### About this exercise
The expected response is the complete listing below, restated exactly, with its pictures omitted.
━━━━━━━━━━━━━━━━━━━━━━━━━━━━━━
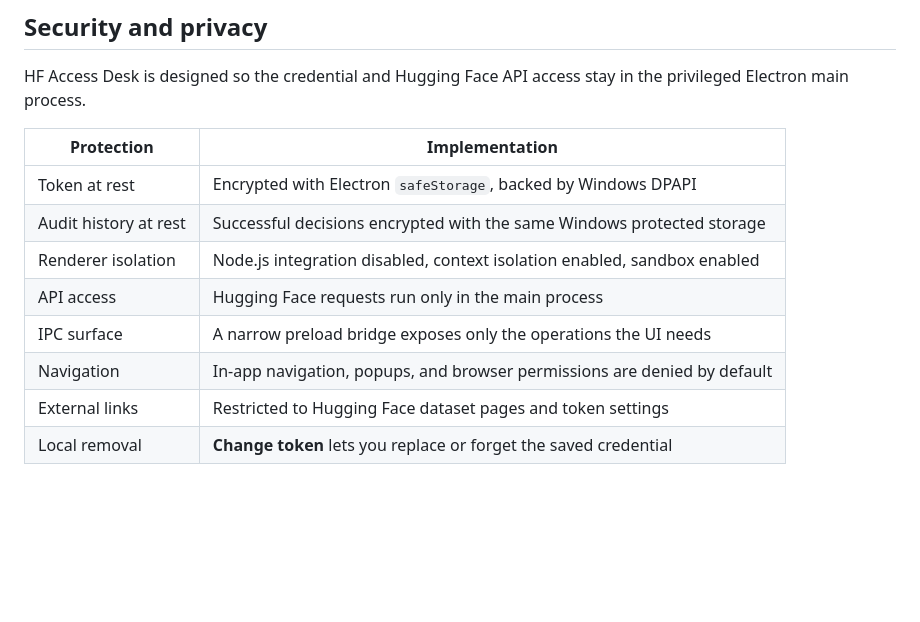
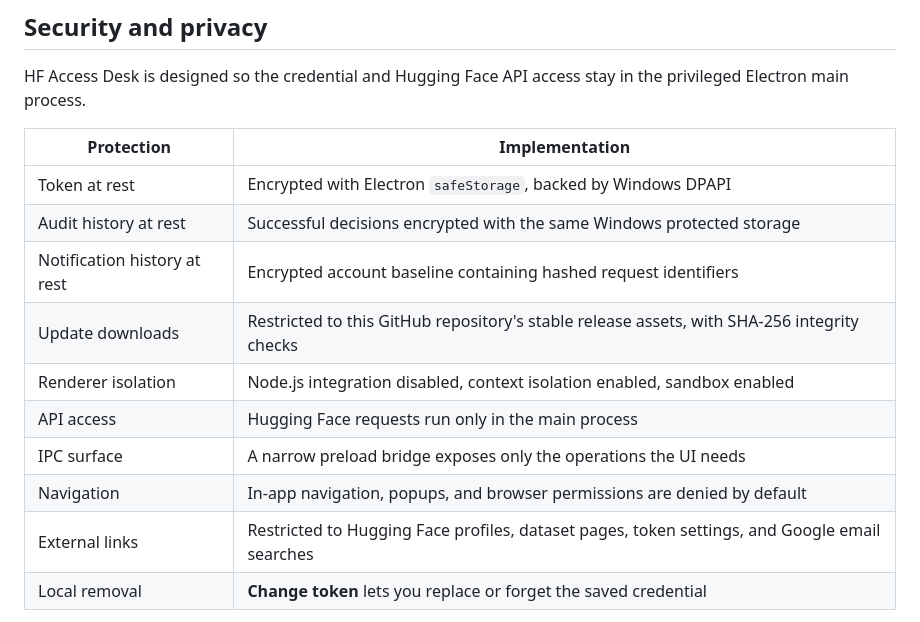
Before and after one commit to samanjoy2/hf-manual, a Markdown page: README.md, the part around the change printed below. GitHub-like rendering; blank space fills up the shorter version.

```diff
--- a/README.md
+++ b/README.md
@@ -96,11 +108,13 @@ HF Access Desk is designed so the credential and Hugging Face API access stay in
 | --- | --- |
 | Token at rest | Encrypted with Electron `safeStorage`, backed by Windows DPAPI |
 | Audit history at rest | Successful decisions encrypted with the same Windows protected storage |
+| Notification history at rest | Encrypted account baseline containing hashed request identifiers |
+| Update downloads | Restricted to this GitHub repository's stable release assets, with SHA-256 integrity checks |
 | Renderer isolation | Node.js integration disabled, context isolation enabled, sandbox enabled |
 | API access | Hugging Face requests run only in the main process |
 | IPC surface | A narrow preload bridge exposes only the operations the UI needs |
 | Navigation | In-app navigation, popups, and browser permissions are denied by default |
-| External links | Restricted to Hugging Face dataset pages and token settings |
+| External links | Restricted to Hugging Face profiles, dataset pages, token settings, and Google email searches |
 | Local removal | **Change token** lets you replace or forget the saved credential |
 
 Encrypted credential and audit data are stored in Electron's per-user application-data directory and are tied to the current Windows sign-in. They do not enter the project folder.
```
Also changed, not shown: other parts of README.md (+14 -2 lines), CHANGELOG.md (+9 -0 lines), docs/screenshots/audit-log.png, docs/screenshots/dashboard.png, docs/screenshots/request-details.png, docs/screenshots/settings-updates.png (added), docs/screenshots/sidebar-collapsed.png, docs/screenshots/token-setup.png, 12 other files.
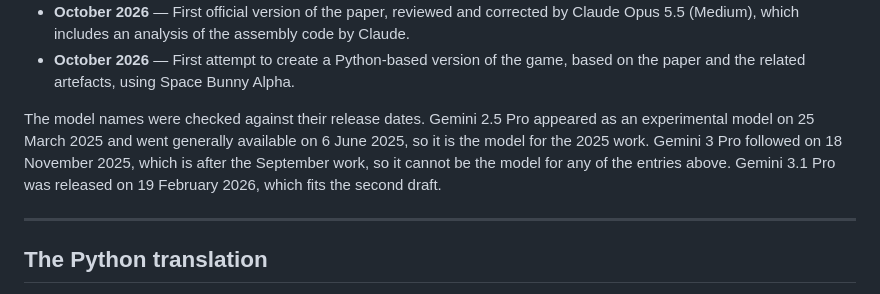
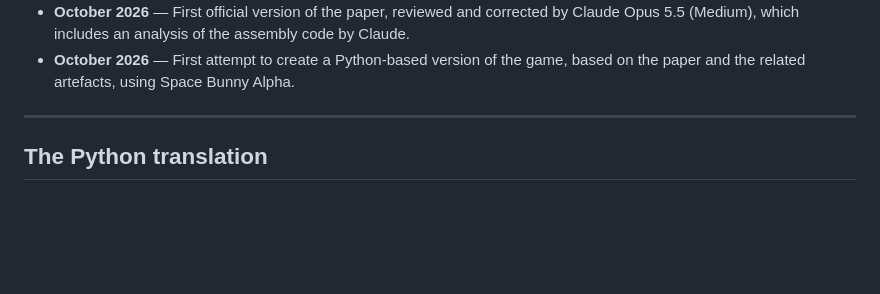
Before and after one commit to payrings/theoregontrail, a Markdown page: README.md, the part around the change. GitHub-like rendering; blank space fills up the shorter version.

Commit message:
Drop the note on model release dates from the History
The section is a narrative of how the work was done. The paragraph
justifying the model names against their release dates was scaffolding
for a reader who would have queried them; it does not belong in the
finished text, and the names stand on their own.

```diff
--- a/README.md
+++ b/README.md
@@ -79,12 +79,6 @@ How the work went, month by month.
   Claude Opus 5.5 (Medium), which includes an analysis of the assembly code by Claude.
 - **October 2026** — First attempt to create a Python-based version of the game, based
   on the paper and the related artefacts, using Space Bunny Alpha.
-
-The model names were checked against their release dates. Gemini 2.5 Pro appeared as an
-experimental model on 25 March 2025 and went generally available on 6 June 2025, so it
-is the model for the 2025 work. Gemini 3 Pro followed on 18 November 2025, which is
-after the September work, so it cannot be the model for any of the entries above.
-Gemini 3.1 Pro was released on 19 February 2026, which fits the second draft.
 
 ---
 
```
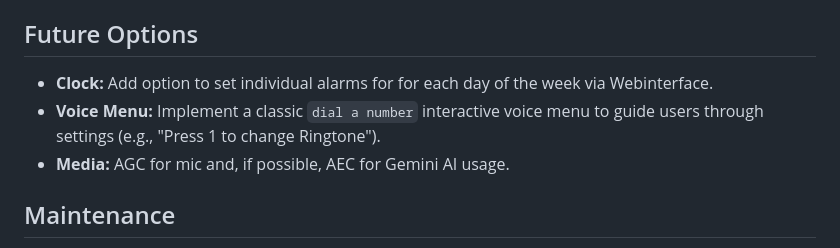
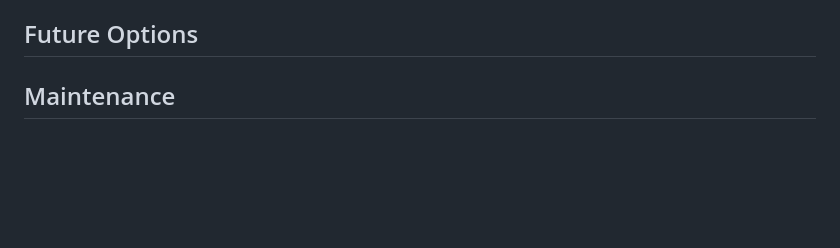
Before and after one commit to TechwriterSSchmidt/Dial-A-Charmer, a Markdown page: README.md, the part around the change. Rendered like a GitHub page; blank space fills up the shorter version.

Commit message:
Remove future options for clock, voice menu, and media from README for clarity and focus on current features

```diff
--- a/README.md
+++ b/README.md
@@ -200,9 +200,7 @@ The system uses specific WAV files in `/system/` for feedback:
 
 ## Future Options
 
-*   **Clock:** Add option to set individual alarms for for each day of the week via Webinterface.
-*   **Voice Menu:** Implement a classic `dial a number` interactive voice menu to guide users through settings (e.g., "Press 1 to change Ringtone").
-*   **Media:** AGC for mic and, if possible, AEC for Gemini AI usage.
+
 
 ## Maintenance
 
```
━━━━━━━━━━━━━━━━━━━━━━━━━━━━━━
### Answer area
Before and after one commit to samanjoy2/hf-manual, a Markdown page: README.md, the part around the change printed below. GitHub-like rendering; blank space fills up the shorter version.

```diff
--- a/README.md
+++ b/README.md
@@ -96,11 +108,13 @@ HF Access Desk is designed so the credential and Hugging Face API access stay in
 | --- | --- |
 | Token at rest | Encrypted with Electron `safeStorage`, backed by Windows DPAPI |
 | Audit history at rest | Successful decisions encrypted with the same Windows protected storage |
+| Notification history at rest | Encrypted account baseline containing hashed request identifiers |
+| Update downloads | Restricted to this GitHub repository's stable release assets, with SHA-256 integrity checks |
 | Renderer isolation | Node.js integration disabled, context isolation enabled, sandbox enabled |
 | API access | Hugging Face requests run only in the main process |
 | IPC surface | A narrow preload bridge exposes only the operations the UI needs |
 | Navigation | In-app navigation, popups, and browser permissions are denied by default |
-| External links | Restricted to Hugging Face dataset pages and token settings |
+| External links | Restricted to Hugging Face profiles, dataset pages, token settings, and Google email searches |
 | Local removal | **Change token** lets you replace or forget the saved credential |
 
 Encrypted credential and audit data are stored in Electron's per-user application-data directory and are tied to the current Windows sign-in. They do not enter the project folder.
```
Also changed, not shown: other parts of README.md (+14 -2 lines), CHANGELOG.md (+9 -0 lines), docs/screenshots/audit-log.png, docs/screenshots/dashboard.png, docs/screenshots/request-details.png, docs/screenshots/settings-updates.png (added), docs/screenshots/sidebar-collapsed.png, docs/screenshots/token-setup.png, 12 other files.
Before and after one commit to payrings/theoregontrail, a Markdown page: README.md, the part around the change. GitHub-like rendering; blank space fills up the shorter version.

Commit message:
Drop the note on model release dates from the History
The section is a narrative of how the work was done. The paragraph
justifying the model names against their release dates was scaffolding
for a reader who would have queried them; it does not belong in the
finished text, and the names stand on their own.

```diff
--- a/README.md
+++ b/README.md
@@ -79,12 +79,6 @@ How the work went, month by month.
   Claude Opus 5.5 (Medium), which includes an analysis of the assembly code by Claude.
 - **October 2026** — First attempt to create a Python-based version of the game, based
   on the paper and the related artefacts, using Space Bunny Alpha.
-
-The model names were checked against their release dates. Gemini 2.5 Pro appeared as an
-experimental model on 25 March 2025 and went generally available on 6 June 2025, so it
-is the model for the 2025 work. Gemini 3 Pro followed on 18 November 2025, which is
-after the September work, so it cannot be the model for any of the entries above.
-Gemini 3.1 Pro was released on 19 February 2026, which fits the second draft.
 
 ---
 
```
Before and after one commit to TechwriterSSchmidt/Dial-A-Charmer, a Markdown page: README.md, the part around the change. Rendered like a GitHub page; blank space fills up the shorter version.

Commit message:
Remove future options for clock, voice menu, and media from README for clarity and focus on current features

```diff
--- a/README.md
+++ b/README.md
@@ -200,9 +200,7 @@ The system uses specific WAV files in `/system/` for feedback:
 
 ## Future Options
 
-*   **Clock:** Add option to set individual alarms for for each day of the week via Webinterface.
-*   **Voice Menu:** Implement a classic `dial a number` interactive voice menu to guide users through settings (e.g., "Press 1 to change Ringtone").
-*   **Media:** AGC for mic and, if possible, AEC for Gemini AI usage.
+
 
 ## Maintenance
 
```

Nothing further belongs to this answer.